    • Right you are, @Cavershamragu. I suppose it must be obvious to anyone who knows The Last Woman in His Life. (I’m going to spoil it, but in my opinion it deserves it.) I’m gay myself so I suppose I have an involvement there; but honestly, I’ve been around a long time and I can usually roll with attitudes in books from 60 or more years ago, remembering what the times were genuinely like. But TLWIHL goes out of its way, and is just willfully ignorant of how male-male relationships worked, even for its time (other light fiction of the period is savvier). Plus what passes for cluing is amusingly inept. We get a description of the contents of a character’s study, intended as a secret indication that he is One of Those; but it’s just a laundry list of novelists, composers, poets then considered (not always accurately, I might add) to be gay. Hard to miss the import of half a page of proper names.

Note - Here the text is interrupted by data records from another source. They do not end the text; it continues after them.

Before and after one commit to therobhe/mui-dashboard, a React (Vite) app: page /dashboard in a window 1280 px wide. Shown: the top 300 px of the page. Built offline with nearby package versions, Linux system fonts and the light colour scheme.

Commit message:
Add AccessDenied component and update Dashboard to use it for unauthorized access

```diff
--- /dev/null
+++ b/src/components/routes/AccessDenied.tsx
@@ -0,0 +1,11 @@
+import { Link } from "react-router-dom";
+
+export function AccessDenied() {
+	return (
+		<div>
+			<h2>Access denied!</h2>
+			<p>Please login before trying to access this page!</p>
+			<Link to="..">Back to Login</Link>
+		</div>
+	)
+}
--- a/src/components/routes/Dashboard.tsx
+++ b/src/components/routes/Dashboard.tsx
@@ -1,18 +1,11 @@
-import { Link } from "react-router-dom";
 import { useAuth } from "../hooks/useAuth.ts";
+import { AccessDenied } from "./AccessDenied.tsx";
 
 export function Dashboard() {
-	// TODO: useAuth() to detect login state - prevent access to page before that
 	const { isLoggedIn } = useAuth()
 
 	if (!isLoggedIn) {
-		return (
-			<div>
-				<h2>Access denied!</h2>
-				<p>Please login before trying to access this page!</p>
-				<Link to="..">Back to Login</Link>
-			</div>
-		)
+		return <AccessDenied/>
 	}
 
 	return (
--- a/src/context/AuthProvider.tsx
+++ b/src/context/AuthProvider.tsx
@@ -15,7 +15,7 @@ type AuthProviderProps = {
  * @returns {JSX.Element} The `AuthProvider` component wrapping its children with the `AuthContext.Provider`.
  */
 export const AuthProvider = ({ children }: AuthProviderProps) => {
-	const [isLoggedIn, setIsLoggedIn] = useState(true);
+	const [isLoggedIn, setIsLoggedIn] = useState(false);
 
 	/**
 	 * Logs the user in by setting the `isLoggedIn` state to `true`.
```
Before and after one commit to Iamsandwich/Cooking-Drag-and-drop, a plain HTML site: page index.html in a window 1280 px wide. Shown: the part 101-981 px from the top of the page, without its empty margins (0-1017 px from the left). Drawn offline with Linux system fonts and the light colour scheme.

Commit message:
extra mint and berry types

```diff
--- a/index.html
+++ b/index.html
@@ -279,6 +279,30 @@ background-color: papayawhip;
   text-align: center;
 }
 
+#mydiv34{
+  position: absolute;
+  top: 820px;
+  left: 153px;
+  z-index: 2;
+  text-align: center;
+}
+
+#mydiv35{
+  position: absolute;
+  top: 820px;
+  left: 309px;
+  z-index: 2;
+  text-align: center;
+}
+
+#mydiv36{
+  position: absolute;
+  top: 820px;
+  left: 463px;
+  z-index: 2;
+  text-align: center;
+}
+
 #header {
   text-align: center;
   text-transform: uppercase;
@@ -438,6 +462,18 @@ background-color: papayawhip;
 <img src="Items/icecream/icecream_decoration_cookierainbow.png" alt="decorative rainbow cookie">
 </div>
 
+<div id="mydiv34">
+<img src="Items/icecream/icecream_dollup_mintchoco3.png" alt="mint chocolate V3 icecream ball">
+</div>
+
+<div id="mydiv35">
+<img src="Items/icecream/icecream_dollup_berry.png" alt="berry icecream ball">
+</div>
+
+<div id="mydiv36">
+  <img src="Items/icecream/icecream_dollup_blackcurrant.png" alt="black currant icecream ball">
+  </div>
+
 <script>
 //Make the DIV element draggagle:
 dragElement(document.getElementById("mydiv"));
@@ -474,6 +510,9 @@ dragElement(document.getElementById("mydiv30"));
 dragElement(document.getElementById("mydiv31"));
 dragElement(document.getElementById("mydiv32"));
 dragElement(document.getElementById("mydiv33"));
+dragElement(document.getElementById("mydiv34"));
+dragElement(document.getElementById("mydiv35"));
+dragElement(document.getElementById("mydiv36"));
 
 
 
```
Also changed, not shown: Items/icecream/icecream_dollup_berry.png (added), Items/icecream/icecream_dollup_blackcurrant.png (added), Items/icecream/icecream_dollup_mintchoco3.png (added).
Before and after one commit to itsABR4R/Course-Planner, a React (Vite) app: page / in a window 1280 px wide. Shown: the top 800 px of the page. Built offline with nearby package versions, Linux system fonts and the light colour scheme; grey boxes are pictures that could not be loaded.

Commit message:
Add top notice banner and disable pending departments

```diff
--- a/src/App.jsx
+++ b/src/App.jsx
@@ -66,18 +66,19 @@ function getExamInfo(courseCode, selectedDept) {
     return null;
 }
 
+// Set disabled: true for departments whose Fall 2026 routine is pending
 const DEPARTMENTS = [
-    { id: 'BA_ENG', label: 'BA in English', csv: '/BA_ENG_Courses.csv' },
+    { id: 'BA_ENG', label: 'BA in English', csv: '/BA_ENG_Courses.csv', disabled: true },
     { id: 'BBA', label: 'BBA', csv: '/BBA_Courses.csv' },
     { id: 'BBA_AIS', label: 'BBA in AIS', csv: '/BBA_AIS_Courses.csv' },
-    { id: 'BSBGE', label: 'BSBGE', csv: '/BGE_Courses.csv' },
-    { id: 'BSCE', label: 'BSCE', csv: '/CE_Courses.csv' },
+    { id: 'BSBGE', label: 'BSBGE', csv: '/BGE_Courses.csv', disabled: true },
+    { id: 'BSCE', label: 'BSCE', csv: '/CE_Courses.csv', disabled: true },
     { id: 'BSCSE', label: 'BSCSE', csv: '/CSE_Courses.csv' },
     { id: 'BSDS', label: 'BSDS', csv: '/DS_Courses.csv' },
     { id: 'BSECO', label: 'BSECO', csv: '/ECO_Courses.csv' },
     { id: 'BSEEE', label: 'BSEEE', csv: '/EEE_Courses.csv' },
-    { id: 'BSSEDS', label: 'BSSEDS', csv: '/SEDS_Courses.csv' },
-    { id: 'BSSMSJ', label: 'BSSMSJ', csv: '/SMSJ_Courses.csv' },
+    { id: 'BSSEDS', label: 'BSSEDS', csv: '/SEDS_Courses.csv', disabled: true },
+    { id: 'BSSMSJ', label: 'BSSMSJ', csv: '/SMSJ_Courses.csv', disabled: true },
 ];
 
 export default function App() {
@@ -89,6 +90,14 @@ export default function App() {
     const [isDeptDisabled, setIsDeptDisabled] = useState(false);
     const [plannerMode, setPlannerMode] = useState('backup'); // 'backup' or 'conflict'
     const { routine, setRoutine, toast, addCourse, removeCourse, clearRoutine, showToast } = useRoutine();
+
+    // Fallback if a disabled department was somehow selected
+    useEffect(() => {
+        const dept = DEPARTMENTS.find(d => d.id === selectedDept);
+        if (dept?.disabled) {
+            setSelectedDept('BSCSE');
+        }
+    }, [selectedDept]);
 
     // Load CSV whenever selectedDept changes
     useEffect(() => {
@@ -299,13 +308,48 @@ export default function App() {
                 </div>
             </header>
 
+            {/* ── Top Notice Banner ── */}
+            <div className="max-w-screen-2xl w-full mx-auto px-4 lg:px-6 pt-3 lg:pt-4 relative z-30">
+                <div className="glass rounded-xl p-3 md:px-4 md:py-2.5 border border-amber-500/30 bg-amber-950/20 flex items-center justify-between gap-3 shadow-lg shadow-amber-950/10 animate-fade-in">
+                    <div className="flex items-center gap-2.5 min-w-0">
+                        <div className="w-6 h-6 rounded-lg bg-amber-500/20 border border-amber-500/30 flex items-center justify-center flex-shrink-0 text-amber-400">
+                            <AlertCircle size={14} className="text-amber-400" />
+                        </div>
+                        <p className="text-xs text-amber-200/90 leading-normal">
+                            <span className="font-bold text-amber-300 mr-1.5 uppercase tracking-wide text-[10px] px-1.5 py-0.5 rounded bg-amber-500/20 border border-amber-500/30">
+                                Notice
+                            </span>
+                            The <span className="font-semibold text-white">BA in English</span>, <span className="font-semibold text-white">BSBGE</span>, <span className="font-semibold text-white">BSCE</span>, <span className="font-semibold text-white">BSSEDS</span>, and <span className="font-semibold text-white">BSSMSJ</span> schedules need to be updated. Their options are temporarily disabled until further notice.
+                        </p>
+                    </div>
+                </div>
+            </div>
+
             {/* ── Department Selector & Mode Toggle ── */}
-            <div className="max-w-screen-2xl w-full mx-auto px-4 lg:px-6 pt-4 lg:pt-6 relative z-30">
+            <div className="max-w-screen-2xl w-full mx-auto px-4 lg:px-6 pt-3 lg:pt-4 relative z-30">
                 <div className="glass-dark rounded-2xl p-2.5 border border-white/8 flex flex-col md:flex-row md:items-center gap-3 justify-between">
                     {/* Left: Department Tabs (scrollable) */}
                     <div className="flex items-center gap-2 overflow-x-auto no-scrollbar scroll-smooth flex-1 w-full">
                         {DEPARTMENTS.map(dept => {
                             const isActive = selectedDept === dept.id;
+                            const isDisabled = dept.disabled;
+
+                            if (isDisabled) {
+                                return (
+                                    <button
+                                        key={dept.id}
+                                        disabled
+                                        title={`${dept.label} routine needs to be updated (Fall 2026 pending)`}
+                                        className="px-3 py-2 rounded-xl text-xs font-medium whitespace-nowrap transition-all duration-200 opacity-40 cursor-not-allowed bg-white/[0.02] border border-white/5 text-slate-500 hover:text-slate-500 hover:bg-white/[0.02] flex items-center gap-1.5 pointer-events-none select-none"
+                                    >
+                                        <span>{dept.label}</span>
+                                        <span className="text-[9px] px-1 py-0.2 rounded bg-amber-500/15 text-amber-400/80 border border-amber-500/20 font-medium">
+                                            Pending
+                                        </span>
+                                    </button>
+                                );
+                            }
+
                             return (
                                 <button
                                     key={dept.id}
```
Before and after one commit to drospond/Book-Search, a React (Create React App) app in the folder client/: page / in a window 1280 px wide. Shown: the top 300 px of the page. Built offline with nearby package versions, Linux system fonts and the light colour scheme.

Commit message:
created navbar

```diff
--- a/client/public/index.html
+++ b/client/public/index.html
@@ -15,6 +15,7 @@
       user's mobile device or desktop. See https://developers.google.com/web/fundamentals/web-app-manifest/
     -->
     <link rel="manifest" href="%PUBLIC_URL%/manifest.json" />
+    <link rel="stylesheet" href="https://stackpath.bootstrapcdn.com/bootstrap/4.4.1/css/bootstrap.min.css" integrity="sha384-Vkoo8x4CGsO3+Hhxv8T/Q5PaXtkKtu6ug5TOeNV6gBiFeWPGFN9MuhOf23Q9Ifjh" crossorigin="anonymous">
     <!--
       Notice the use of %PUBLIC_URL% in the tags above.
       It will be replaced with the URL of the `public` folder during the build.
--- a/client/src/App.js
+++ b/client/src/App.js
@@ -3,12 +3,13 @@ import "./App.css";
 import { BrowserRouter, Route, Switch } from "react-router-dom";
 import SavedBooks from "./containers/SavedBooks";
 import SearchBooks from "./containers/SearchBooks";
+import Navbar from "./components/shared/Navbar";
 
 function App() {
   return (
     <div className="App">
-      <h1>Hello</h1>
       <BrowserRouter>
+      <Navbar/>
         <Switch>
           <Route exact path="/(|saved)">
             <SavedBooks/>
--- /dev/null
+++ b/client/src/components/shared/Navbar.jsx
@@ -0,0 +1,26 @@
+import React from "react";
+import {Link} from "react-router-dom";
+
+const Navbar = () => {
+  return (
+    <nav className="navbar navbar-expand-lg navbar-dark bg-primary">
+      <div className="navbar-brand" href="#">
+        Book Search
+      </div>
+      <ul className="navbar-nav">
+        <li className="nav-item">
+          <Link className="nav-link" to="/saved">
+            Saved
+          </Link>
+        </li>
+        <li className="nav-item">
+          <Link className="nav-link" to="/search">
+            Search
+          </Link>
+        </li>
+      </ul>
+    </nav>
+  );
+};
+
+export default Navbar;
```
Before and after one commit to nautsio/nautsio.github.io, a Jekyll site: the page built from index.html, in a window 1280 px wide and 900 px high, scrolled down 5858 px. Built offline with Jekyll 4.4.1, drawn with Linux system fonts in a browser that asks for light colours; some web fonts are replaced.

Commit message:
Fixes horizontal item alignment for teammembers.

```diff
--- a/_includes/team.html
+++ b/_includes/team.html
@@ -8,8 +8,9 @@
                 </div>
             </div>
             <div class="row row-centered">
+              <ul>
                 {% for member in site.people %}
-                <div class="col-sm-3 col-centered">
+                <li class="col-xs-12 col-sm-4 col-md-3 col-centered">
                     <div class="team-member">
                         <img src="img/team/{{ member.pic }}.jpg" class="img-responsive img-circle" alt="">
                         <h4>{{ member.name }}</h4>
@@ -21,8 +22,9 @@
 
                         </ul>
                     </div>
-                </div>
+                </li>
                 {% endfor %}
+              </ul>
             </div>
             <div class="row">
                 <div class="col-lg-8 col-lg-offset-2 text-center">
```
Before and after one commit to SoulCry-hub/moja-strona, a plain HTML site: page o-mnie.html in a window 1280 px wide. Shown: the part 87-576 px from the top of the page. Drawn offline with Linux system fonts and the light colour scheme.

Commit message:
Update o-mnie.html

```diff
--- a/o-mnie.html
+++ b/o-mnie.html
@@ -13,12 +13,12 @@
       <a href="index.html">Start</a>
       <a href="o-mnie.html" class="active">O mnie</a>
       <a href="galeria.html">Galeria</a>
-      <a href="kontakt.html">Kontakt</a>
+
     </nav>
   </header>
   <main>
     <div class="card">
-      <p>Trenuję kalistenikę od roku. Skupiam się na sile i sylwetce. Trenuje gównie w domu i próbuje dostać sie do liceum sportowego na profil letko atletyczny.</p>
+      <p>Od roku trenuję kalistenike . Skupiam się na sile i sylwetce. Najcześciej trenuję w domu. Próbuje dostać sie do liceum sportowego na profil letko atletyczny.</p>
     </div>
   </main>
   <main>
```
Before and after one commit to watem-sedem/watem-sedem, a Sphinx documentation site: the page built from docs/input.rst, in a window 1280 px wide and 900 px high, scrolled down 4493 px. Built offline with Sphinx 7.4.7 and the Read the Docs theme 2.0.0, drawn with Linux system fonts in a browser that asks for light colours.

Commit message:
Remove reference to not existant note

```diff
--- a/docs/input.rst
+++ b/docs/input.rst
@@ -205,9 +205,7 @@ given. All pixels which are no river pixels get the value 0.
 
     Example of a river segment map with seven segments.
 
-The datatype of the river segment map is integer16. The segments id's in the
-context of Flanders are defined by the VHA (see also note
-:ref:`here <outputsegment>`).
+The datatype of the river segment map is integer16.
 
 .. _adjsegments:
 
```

      Liked by 2 people

      • One suspects they thought they were being cutting edge at the time. Certainly not s topic handled as directly by any of their obvious contemporaries (Christie, Carr, Marsh, Mitchell, Gardner, et sl). I was probably about 13 when I first read it and as a plot reversal to me it was a big surprise (impressive considering they had to change the dying clue for those like me reading in Italian). I think, read now, it’s also that they take a big issue of the day and it’s just a source for a plot point. One could argue that this levels the playing field and normslises the conversation but that’s surely the naivety I was referring to. Not read it in 40 years but I know the great and knowledgeable John F. Norris of Pretty Sinister Books was as equally turned off by it as you were. And he read it far closer to the original publication date than I did. Plus as a straight guy I was very ignorant myself in the early 1980s.


  3. Undeniably one of the lesser novels from the 1950s – in fact probably sticks out as the least of their books from that decade. On the other hand bit easy to pick on attitudes being a bit out of date with a 70-year old novel. The cousins, compared with most of their contemporaries from the late 20s, were pretty liberal.


Leave a Reply

Fill in your details below or click an icon to log in: Logo

You are commenting using your account. Log Out /  Change )

Facebook photo

You are commenting using your Facebook account. Log Out /  Change )

Connecting to %s

This site uses Akismet to reduce spam. Learn how your comment data is processed.